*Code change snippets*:
▶
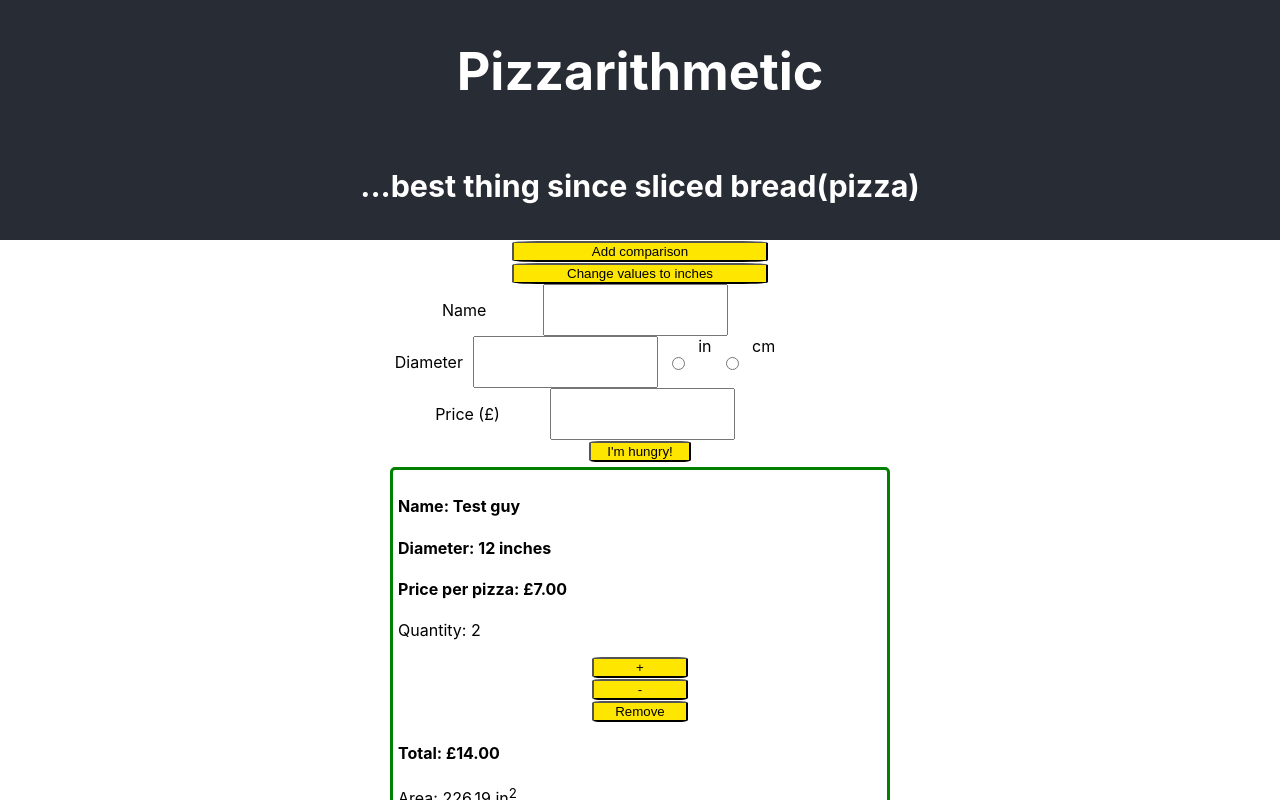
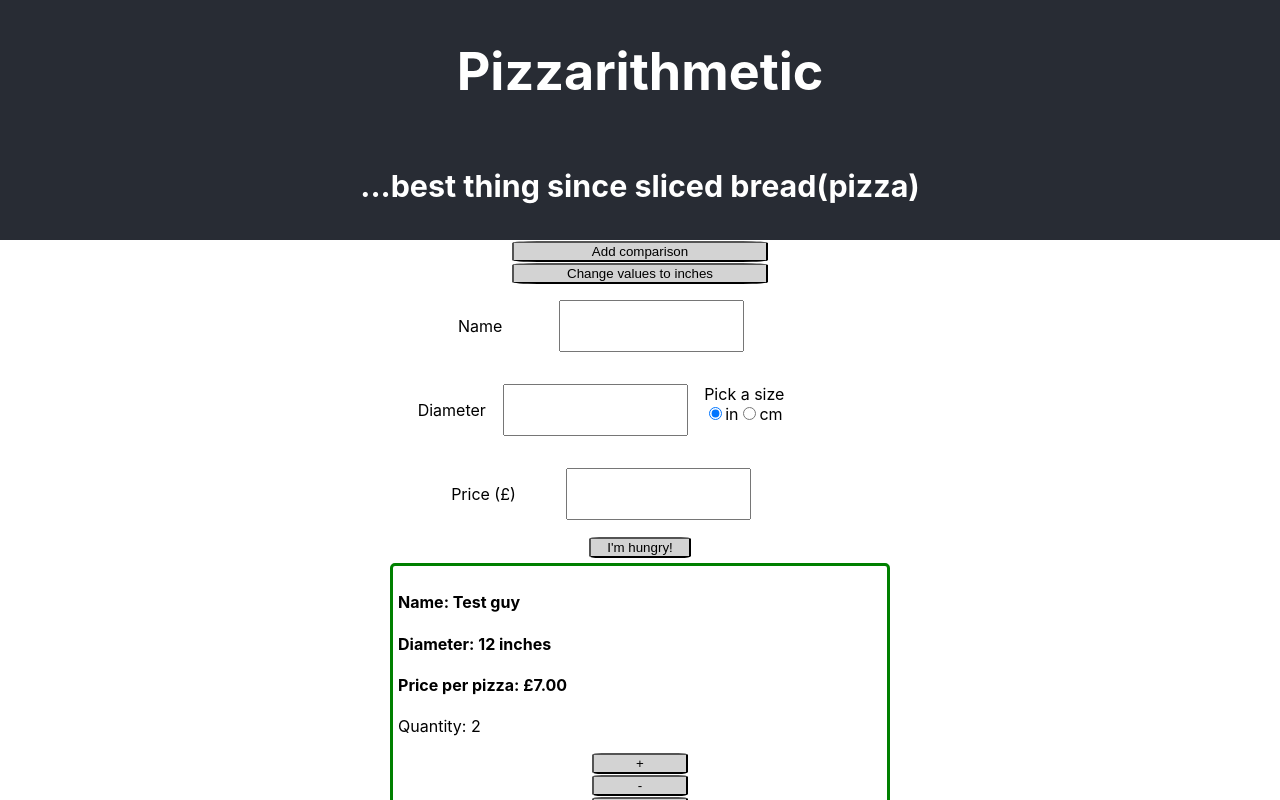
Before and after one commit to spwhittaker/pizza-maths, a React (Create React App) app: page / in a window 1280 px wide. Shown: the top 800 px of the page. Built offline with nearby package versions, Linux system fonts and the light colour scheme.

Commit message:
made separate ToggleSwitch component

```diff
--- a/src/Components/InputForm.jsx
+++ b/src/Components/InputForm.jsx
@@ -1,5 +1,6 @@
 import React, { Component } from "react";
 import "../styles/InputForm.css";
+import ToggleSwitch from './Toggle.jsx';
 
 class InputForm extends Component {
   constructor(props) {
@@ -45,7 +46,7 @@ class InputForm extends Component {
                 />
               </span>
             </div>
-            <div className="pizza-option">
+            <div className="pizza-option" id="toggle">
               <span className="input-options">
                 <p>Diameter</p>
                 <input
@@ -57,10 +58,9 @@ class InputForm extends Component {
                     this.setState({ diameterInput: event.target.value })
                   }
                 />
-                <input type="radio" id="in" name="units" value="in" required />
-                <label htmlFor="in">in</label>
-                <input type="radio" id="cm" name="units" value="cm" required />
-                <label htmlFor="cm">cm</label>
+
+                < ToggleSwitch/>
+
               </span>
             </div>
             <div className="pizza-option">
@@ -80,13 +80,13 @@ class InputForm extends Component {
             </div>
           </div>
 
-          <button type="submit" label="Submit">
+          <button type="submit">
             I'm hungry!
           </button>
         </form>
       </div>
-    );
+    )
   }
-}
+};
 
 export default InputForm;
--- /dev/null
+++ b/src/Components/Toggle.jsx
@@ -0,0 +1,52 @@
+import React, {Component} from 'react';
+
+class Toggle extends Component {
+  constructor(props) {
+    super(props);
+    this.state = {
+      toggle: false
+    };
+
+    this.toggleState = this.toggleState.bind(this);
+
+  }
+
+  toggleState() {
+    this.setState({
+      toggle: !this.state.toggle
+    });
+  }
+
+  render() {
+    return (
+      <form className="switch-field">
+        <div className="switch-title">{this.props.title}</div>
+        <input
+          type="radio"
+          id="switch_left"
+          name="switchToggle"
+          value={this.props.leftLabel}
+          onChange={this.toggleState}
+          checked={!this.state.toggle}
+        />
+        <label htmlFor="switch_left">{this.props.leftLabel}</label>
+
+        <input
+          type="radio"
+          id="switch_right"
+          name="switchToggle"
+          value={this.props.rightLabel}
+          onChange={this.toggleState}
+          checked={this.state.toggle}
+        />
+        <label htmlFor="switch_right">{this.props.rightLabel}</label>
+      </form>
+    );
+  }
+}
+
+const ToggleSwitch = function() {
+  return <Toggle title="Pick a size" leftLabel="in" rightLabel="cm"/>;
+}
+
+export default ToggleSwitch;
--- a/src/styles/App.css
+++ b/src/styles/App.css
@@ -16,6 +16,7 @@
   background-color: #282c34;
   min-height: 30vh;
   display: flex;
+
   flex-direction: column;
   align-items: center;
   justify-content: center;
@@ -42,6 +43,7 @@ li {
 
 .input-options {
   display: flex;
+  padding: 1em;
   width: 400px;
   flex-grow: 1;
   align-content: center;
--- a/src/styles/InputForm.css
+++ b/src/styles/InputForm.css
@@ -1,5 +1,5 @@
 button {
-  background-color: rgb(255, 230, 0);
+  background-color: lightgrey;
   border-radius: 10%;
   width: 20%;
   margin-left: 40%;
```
◀
*WHAT YOU WILL DO*:
Count every line of the records that holds the string "InputForm". Write only the total.

*YOUR SOLUTION*:
10